Dancing in the Rain: Lessons Learned on my Personal Journey with PD (more at www.PDPlan4Life.com) Copyright 2013-16 Sheryl Jedlinski
By Sheryl Jedlinski
We all know that daily exercise can help us better manage our Parkinson’s symptoms, but who would have thought that adult coloring books could help as well. This discussion takes me back to childhood memories of my Dad buying me Venus Paradise color by number sets when illness kept me out of school. I loved everything about these kits, especially the fact that if I colored within the lines and used the colors specified, I would create a “perfect” image suitable for framing. Perfect is my favorite word as it relates to my performance.
Fast forward 50 years. Adult coloring books are all the rage, topping bestseller lists across the country. You can buy them everywhere from drug stores to mini-marts to online outlets. Whatever your interests — be they images from nature and kaleidoscope patterns or insects and sports – there is a coloring book for you.
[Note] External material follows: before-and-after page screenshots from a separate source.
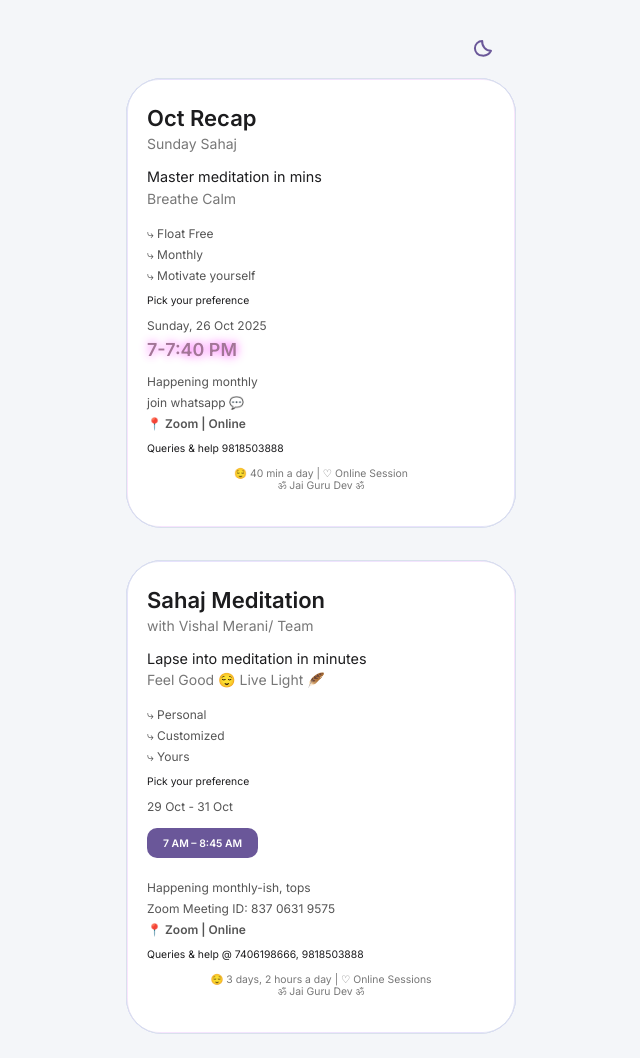
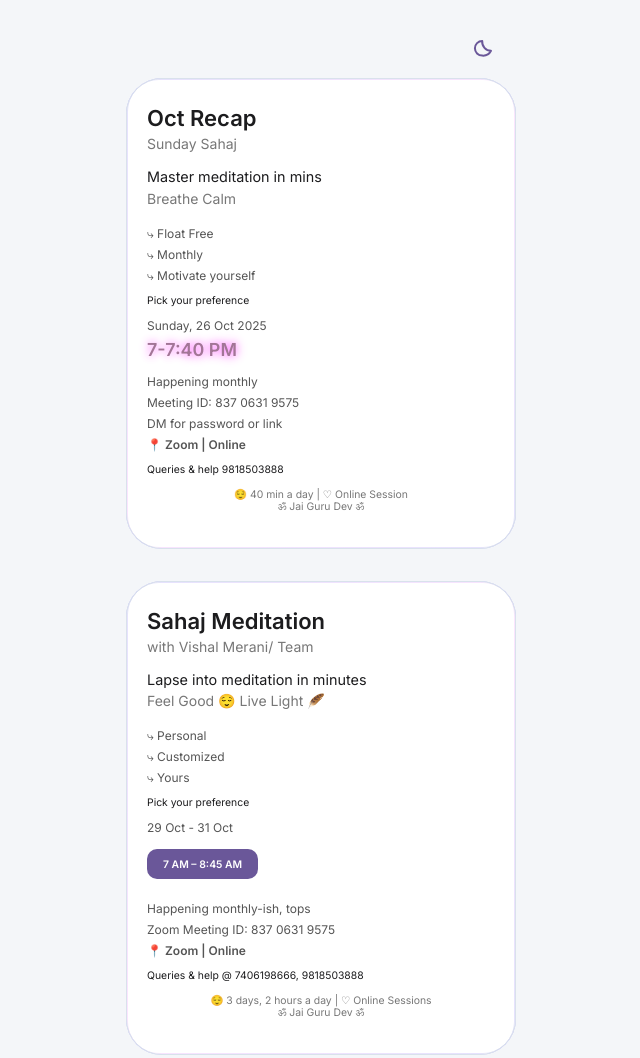
Before and after one commit to svathyitis/Sahaj, a plain HTML site: page index.html in a window 1280 px wide. Shown: the top 1058 px of the page, without its empty margins (319-959 px from the left). Drawn offline with Linux system fonts and the light colour scheme.

Commit message:
Update index.html

```diff
--- a/index.html
+++ b/index.html
@@ -390,7 +390,8 @@ gtag('config', 'G-QL72FZ9YZ2');
 <ul class="features">
 <ul class="timeline">
 <li>Happening monthly</li>
-<li>join whatsapp 💬 </li>
+<li>Meeting ID: 837 0631 9575 </li>
+<li> DM for password or link </li>
 <li class="location-text"><strong>📍 Zoom | Online</strong></li>
 </ul>
 <h4 class="queries-text">Queries & help 9818503888</h4>
```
In fact, there are so many, that it took me longer to choose my first book than to color my first picture—a close up of the Statue of Liberty’s head.
The subject is only one consideration when buying a coloring book, though a critical one. Researchers have found that we can get the biggest bang for our buck by coloring Mandalas. These “round and round patterns and concentric circles of ancient designs” relax the mind and also keep the “artist” focused on the present. Equally important is the complexity of the puzzle as a whole, and the number and size of the pieces. Some illustrations are made up of many large spaces to color, while others have very fine details that require a steady hand… something few people with Parkinson’s manage to hold on to. If you feel more creative, choose a coloring book that lets you decide what colors go where. If you find the number of colors too overwhelming, stay with the color by number method.
I opted to start by coloring Lady Liberty’s crown, diving in without much of a plan. I quickly realized that if I wanted a neat appearance I must first outline each piece with my fine tip marker and then fill in with the broad brush. The only reason I have this fancy, boxed set of 30 artist’s markers it that my husband was making up for never having had a new box of 64 crayons to call his own. Instead, he had to use a cigar box full of crayon stubs left behind by his older siblings.
So, grab a coloring book and some colored pencils or markers, unleash your artistic creativity, and watch your stress and anxiety melt away. I plan to try this when I wake up in the middle of the night in the hope that coloring will help me get back to sleep.